Stored records
^^^^^^^^
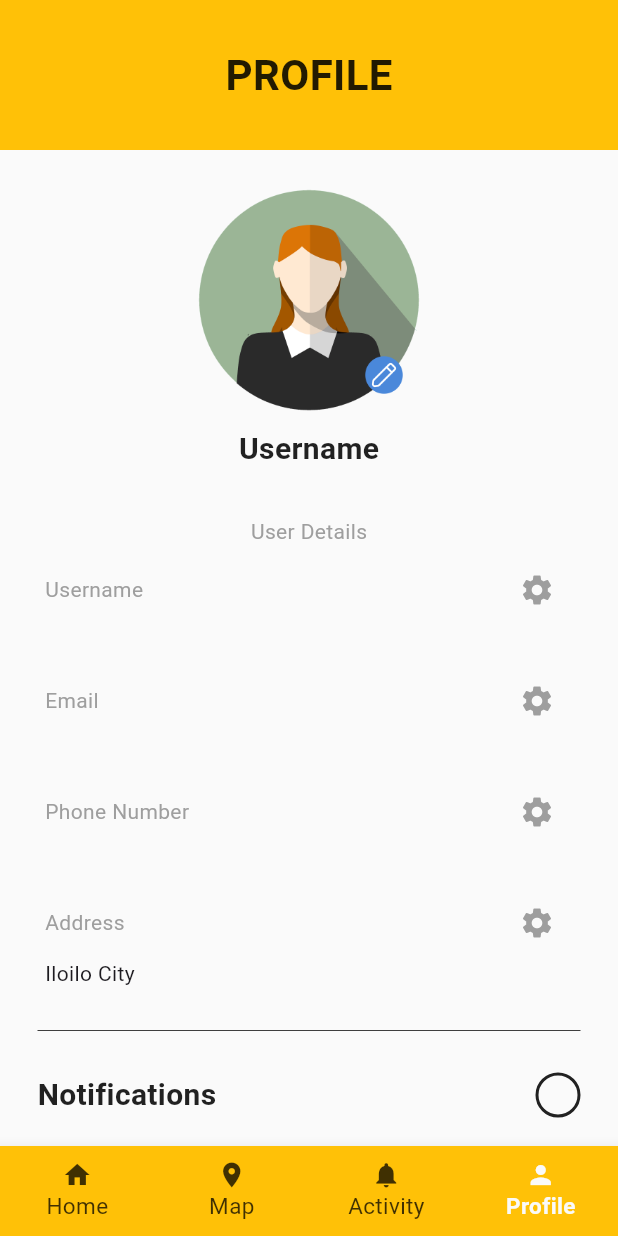
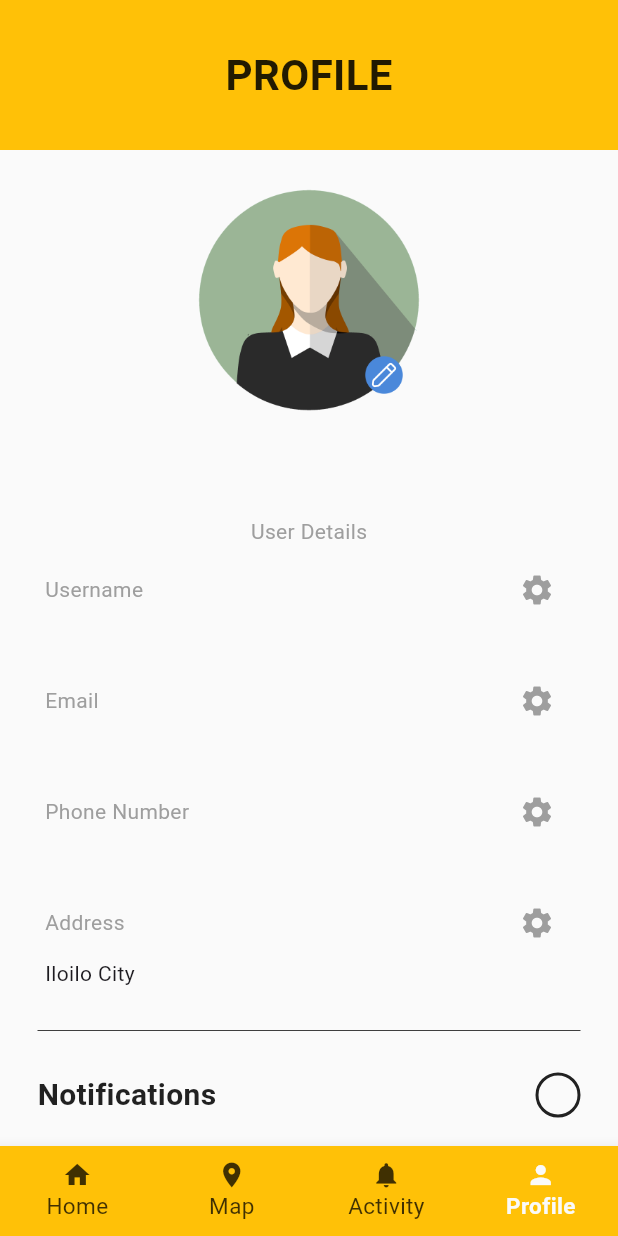
Before and after one commit to matchaejayyy/TAXI-BUDDY, a Flutter app: the screen it shows once a user with an empty profile is signed in, item 4 of the bottom bar chosen, on a phone screen of 412 x 824 dp. Run offline on Flutter 3.47's test engine with Material 3 defaults, Android fonts, the phone set to English and light mode, and no system bars; our stand-ins replace cloud_firestore, firebase_auth, firebase_core, google_maps_flutter, google_sign_in, location and 1 more; missing offline and left inert: flutter_polyline_points; accounts and stored records are empty.

Commit message:
update marker, removed username

```diff
--- a/flutter_application_1/lib/pages/map_page.dart
+++ b/flutter_application_1/lib/pages/map_page.dart
@@ -495,7 +495,7 @@ class _MapPageState extends State<MapPage> {
         // Update the marker position
         markers[_currentLocationMarkerId] = Marker(
           markerId: _currentLocationMarkerId,
-          icon: BitmapDescriptor.defaultMarker,
+          icon: BitmapDescriptor.defaultMarkerWithHue(BitmapDescriptor.hueYellow),
           position: _currentP,
         );
 
--- a/flutter_application_1/lib/pages/profile_page.dart
+++ b/flutter_application_1/lib/pages/profile_page.dart
@@ -130,7 +130,7 @@ class _ProfilePageState extends State<ProfilePage> {
                             mainAxisAlignment: MainAxisAlignment.center,
                             children: [
                               Text(
-                                "Username",
+                                "",
                                 style: TextStyle(
                                   fontSize: 20,
                                   fontWeight: FontWeight.bold,
```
^^^^^^^^
Would you please filter the lines above and copy every one that includes "icon"?

-          icon: BitmapDescriptor.defaultMarker,
+          icon: BitmapDescriptor.defaultMarkerWithHue(BitmapDescriptor.hueYellow),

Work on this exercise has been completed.